In addition to the Argentinean grain storage and handling experience, the Uruguayan, Brazilian and Chilean cases were presented at JORNATEC. Denise Deckers Do Amaral, Brazilian Association of Post-harvest (ABRAPOS), said that, according to the Food and Agriculture Organization (FAO), Brazil will continue to be one of the world’s leading food suppliers for years to come.

"We are sure we will be this way because our production is able to continue growing and because the government promotes credit for this sector."

She said Brazil could achieve record production in 2010, with 147 million tonnes of grain.

Deckers stressed that Brazil needs to expand its storage capacity and "we need investments in railways to reduce 36% of shipping costs."

Ariel Bogliaccini, member of the Agriculture, Cattle and Fishing Ministry of Uruguay, referred to the achievements obtained in the food market in his country. Bogliaccini said Uruguay produces about 2 million tonnes of corn (maize) a year and exports 75% of that total.

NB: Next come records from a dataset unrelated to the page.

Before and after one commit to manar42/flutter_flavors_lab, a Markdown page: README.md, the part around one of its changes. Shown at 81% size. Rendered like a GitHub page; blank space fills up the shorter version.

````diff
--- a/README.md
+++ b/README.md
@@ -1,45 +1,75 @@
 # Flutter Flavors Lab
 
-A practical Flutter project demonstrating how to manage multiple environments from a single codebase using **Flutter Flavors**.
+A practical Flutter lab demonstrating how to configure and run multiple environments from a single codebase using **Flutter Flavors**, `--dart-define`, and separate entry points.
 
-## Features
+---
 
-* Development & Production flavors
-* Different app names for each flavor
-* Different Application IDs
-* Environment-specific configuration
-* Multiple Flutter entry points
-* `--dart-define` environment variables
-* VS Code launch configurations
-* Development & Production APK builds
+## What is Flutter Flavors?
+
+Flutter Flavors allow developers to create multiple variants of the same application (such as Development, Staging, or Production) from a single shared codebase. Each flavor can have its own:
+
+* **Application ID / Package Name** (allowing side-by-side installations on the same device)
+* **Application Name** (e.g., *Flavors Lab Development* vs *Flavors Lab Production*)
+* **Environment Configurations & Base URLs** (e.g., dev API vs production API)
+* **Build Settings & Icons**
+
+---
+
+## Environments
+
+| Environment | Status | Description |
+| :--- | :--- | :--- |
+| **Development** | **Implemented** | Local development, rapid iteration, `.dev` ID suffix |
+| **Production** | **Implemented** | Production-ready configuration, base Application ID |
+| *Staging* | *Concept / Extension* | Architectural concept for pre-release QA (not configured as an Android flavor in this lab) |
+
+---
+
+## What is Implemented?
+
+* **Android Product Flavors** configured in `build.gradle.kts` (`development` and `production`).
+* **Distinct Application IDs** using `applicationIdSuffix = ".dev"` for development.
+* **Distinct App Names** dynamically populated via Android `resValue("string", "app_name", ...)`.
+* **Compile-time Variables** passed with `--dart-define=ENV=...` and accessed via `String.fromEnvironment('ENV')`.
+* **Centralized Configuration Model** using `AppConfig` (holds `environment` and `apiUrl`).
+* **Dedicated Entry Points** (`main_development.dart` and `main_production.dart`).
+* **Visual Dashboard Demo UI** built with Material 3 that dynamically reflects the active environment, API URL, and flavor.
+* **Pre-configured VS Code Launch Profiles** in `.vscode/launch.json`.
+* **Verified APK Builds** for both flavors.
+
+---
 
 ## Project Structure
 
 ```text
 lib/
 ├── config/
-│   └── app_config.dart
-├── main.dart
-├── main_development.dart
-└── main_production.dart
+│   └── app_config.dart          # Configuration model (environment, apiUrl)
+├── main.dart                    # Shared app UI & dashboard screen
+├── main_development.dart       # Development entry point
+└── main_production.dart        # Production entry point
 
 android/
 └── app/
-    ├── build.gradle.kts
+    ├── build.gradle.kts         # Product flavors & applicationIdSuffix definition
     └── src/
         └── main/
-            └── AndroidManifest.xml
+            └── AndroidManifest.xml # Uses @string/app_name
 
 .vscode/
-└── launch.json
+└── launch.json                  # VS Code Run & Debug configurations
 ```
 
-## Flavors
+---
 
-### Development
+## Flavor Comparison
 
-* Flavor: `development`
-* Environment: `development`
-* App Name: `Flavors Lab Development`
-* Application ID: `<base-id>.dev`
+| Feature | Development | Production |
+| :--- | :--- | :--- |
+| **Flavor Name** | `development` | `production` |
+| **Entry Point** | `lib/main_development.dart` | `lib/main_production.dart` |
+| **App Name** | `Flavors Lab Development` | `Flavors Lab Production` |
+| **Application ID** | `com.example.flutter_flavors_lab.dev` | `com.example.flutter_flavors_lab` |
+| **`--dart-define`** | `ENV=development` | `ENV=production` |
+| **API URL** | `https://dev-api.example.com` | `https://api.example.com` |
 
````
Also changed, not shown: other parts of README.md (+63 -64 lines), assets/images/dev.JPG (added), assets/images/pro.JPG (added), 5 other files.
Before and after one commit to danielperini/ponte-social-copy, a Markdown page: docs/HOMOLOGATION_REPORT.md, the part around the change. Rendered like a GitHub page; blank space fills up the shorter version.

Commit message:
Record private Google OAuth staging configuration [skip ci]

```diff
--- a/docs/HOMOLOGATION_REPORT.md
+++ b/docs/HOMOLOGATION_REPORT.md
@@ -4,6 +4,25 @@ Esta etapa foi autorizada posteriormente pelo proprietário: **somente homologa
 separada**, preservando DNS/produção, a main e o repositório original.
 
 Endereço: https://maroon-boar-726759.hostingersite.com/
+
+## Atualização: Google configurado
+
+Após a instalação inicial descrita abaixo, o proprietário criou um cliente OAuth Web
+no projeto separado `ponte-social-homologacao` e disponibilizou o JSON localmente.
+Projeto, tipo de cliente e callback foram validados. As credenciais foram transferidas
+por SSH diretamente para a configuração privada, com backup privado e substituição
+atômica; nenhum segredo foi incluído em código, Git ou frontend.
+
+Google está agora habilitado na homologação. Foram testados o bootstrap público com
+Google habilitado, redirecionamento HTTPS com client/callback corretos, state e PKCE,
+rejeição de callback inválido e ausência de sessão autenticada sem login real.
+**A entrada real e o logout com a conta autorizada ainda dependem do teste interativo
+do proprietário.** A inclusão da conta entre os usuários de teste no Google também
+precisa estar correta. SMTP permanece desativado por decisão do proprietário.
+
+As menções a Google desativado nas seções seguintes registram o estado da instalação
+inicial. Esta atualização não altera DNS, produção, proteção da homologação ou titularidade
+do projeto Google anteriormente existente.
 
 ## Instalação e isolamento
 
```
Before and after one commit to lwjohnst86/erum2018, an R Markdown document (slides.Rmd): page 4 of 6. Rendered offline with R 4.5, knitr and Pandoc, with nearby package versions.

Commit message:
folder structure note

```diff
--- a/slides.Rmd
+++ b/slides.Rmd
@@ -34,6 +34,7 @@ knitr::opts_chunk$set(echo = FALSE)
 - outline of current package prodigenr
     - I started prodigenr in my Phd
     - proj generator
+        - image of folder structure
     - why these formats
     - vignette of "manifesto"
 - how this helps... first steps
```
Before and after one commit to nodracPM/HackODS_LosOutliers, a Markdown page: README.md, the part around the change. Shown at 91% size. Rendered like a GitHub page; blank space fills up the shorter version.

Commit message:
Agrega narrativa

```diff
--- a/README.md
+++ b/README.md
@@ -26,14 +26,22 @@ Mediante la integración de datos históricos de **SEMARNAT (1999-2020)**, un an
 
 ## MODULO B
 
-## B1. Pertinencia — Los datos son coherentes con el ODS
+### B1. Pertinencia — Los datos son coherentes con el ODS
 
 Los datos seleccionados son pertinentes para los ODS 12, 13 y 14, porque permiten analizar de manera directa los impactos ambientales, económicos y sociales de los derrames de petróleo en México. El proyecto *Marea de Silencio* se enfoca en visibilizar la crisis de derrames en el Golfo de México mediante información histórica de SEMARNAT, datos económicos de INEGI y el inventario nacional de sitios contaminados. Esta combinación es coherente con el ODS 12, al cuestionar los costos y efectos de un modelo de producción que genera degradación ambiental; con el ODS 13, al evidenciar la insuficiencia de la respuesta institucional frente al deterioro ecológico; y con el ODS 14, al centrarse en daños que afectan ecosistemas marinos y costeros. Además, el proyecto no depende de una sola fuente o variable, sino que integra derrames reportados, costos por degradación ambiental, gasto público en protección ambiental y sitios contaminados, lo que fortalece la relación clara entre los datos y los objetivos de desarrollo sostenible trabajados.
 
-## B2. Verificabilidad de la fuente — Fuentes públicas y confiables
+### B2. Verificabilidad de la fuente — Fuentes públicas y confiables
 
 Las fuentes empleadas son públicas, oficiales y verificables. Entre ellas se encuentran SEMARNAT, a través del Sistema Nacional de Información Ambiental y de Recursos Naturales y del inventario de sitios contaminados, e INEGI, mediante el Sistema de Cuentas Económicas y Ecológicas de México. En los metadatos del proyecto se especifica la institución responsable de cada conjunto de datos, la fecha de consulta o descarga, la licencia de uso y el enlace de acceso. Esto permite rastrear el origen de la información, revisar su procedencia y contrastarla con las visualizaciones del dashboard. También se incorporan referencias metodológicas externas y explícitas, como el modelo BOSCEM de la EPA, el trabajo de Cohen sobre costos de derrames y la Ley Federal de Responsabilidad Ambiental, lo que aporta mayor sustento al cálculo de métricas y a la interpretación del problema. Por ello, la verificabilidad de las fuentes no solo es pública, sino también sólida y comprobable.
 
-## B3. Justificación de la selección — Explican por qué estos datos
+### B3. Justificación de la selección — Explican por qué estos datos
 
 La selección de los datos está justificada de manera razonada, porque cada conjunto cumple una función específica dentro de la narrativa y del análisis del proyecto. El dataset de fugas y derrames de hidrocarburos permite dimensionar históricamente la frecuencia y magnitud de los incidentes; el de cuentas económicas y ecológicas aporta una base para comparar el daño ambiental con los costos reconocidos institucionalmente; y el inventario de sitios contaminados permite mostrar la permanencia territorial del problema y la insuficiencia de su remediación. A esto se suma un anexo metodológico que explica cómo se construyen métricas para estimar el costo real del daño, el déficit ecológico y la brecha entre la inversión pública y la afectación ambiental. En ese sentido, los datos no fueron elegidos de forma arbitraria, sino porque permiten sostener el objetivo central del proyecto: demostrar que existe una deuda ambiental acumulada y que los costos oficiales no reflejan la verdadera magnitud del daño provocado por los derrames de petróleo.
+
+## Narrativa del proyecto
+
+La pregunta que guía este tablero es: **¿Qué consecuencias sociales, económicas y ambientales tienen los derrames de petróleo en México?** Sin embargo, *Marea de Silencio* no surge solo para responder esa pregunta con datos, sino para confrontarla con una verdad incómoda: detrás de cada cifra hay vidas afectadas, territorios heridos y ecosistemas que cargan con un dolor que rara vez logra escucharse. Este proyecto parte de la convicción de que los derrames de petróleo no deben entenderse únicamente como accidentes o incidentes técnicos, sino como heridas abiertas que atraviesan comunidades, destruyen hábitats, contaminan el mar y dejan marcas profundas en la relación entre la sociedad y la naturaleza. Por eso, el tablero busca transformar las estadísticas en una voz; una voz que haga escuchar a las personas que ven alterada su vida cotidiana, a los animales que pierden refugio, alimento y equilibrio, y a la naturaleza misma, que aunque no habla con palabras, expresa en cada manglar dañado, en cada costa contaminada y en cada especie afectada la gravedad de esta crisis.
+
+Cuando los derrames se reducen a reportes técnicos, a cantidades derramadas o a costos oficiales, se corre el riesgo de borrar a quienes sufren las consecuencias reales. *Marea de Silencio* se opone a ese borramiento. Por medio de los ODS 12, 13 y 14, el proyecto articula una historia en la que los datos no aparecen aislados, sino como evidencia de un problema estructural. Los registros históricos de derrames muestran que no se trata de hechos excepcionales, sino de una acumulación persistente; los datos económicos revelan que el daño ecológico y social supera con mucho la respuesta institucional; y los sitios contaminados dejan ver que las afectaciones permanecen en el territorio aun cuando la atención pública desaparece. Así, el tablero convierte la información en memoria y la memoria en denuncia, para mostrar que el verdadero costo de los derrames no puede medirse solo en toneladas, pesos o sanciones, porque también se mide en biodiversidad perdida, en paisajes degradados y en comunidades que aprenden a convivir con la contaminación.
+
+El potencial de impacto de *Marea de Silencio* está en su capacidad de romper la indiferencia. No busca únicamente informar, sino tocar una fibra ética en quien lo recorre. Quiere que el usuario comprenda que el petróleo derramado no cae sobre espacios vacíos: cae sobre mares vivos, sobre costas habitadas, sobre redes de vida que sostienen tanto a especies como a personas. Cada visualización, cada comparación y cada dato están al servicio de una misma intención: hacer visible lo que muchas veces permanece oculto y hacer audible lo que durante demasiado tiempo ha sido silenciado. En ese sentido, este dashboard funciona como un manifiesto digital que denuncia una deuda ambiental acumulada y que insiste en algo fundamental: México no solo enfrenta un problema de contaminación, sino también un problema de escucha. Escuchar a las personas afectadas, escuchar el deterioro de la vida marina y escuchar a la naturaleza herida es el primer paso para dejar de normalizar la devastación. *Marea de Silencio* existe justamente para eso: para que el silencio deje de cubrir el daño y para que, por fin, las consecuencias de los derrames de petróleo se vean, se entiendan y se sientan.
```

This is relevant considering that 10 years ago Uruguay used to export only 100.000 tonnes per year.

"In 2009, Argentina exported 2.5 million tonnes and its neighboring country, Uruguay, 1.5 million, which is significant considering that the historical difference was 10 times higher in favor of Argentina," said Bogliaccini.

He said this change not only took place because of the reduction in corn production in Argentina, but also because of the professionalization of this activity in Uruguay since 2000.

Uruguay has also seen an increase in wheat production, he said, but it has not been achieved without complications. The country is still going through logistic limitations, especially because of the port infrastructure available.

Another speaker, César Altamirano Lerma, general director of the Pheromones Company in Mexico, praised Argentina for the strides it has made as a grain and oilseed producer.

"Argentina is an example for the rest of the world," he said. "This is the reason they are the third or fourth largest producer in the world."

Altamirano Lerma highlighted the differences between Argentina and Mexico. "We have a population three times bigger and a less extensive (arable land) surface. That is why we only produce grains for half of the Mexican population."

He said that in order to cover half of its grain demand, Mexico historically imported from the United States and Canada, countries with which Mexico has a free trade agreement. However, the world crisis brought many changes.

"Today, we have a zero-tax policy with any country, therefore it is not a priority that the surplus of U.S. or Canadian production goes to Mexico," he said. "But this also forced us to buy in large volumes and not in quotas as we used to do. So we had to invest in infrastructure for storage, although there is still a lot of work to do."

At the same time, the greater quantity of storage requires a greater emphasis on combating insect-related plagues. For that reason, new alternatives to the conventional pesticides are being created, such as pheromones or molecules that are of no danger to humans. This is due to the measures of the regulatory authorities from the main export markets, the immunity developed by the insects and consumer demand.

The concern over the infrastructure conditions for stocking was a recurrent theme during JORNATEC. The increase in grain production in Latin American countries — with record numbers among some crops in Brazil and Argentina — as well as the distinct scenarios of international trade, have rendered the available storage insufficient.

The experts agreed that the lack of space is a crucial weakness for production development in the countries of this region. Many attending the event said there is a window open for potential investors in infrastructure in Latin America.

Cristina Kroll is a freelance writer based in Buenos Aires, Argentina. She can be reached at